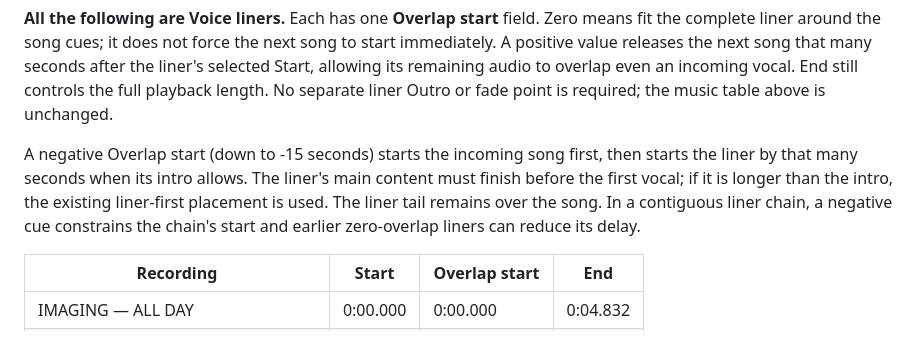
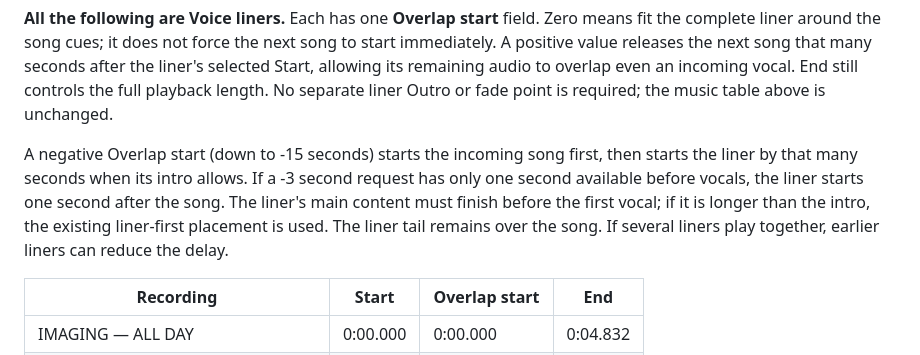
Before and after one commit to blindndangerous/AutoDJ, a Markdown page: playout-cues.md, the part around the change. Rendered like a GitHub page.

```diff
--- a/playout-cues.md
+++ b/playout-cues.md
@@ -18,7 +18,7 @@ White Town starts at 0:00.250, leaving 11.75 seconds before its 0:12 vocal. Keep
 
 **All the following are Voice liners.** Each has one **Overlap start** field. Zero means fit the complete liner around the song cues; it does not force the next song to start immediately. A positive value releases the next song that many seconds after the liner's selected Start, allowing its remaining audio to overlap even an incoming vocal. End still controls the full playback length. No separate liner Outro or fade point is required; the music table above is unchanged.
 
-A negative Overlap start (down to -15 seconds) starts the incoming song first, then starts the liner by that many seconds when its intro allows. The liner's main content must finish before the first vocal; if it is longer than the intro, the existing liner-first placement is used. The liner tail remains over the song. In a contiguous liner chain, a negative cue constrains the chain's start and earlier zero-overlap liners can reduce its delay.
+A negative Overlap start (down to -15 seconds) starts the incoming song first, then starts the liner by that many seconds when its intro allows. If a -3 second request has only one second available before vocals, the liner starts one second after the song. The liner's main content must finish before the first vocal; if it is longer than the intro, the existing liner-first placement is used. The liner tail remains over the song. If several liners play together, earlier liners can reduce the delay.
 
 | Recording | Start | Overlap start | End |
 | --- | --- | --- | --- |
```
Also changed, not shown: CHANGELOG.md (+4 -1 lines).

_Exercise aim_: The answer is the listing above repeated verbatim, minus its images.

_Answer below_:
Before and after one commit to blindndangerous/AutoDJ, a Markdown page: playout-cues.md, the part around the change. Rendered like a GitHub page.

```diff
--- a/playout-cues.md
+++ b/playout-cues.md
@@ -18,7 +18,7 @@ White Town starts at 0:00.250, leaving 11.75 seconds before its 0:12 vocal. Keep
 
 **All the following are Voice liners.** Each has one **Overlap start** field. Zero means fit the complete liner around the song cues; it does not force the next song to start immediately. A positive value releases the next song that many seconds after the liner's selected Start, allowing its remaining audio to overlap even an incoming vocal. End still controls the full playback length. No separate liner Outro or fade point is required; the music table above is unchanged.
 
-A negative Overlap start (down to -15 seconds) starts the incoming song first, then starts the liner by that many seconds when its intro allows. The liner's main content must finish before the first vocal; if it is longer than the intro, the existing liner-first placement is used. The liner tail remains over the song. In a contiguous liner chain, a negative cue constrains the chain's start and earlier zero-overlap liners can reduce its delay.
+A negative Overlap start (down to -15 seconds) starts the incoming song first, then starts the liner by that many seconds when its intro allows. If a -3 second request has only one second available before vocals, the liner starts one second after the song. The liner's main content must finish before the first vocal; if it is longer than the intro, the existing liner-first placement is used. The liner tail remains over the song. If several liners play together, earlier liners can reduce the delay.
 
 | Recording | Start | Overlap start | End |
 | --- | --- | --- | --- |
```
Also changed, not shown: CHANGELOG.md (+4 -1 lines).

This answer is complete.